[EXERCISE DETAILS]
Find every line in the records below that holds the word "specification", and copy each one.

[Image comparison data]
++++++++

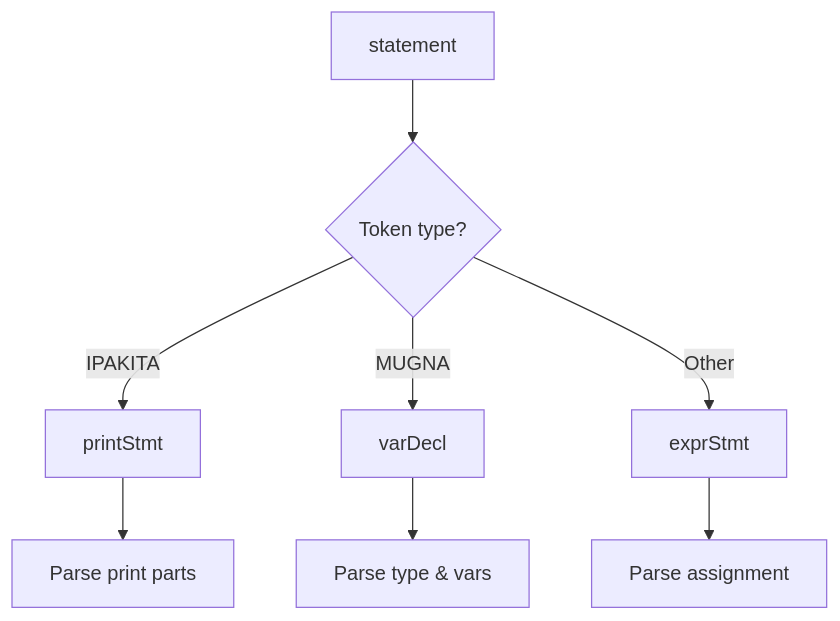
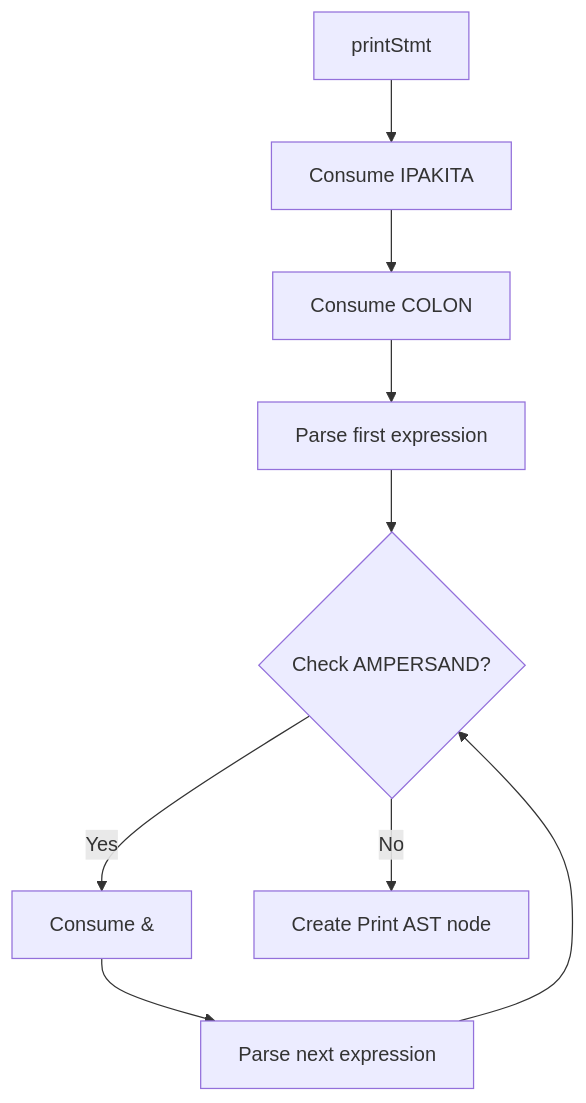
The sixth of 12 diagrams in docs/parser-specification.md (McKlay/bisaya-interpreter), drawn with Mermaid before and after one commit. The commit also changed other lines of this file, not shown here.

Commit message:
updated statement parsing diagram

````diff
--- a/docs/parser-specification.md
+++ b/docs/parser-specification.md
@@ -379,11 +402,11 @@
 ```mermaid
 flowchart TD
-    A[statement] --> B{Token type?}
-    B -->|IPAKITA| C[printStmt]
-    B -->|MUGNA| D[varDecl]
-    B -->|Other| E[exprStmt]
-    
-    C --> F[Parse print parts]
-    D --> G[Parse type & vars]
-    E --> H[Parse assignment]
+    A[printStmt] --> B[Consume IPAKITA]
+    B --> C[Consume COLON]
+    C --> D[Parse first expression]
+    D --> E{Check AMPERSAND?}
+    E -->|Yes| F[Consume &]
+    F --> G[Parse next expression]
+    G --> E
+    E -->|No| H[Create Print AST node]
 ```
````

++++++++

[SOLUTION FOR THIS TASK]
The sixth of 12 diagrams in docs/parser-specification.md (McKlay/bisaya-interpreter), drawn with Mermaid before and after one commit. The commit also changed other lines of this file, not shown here.
--- a/docs/parser-specification.md
+++ b/docs/parser-specification.md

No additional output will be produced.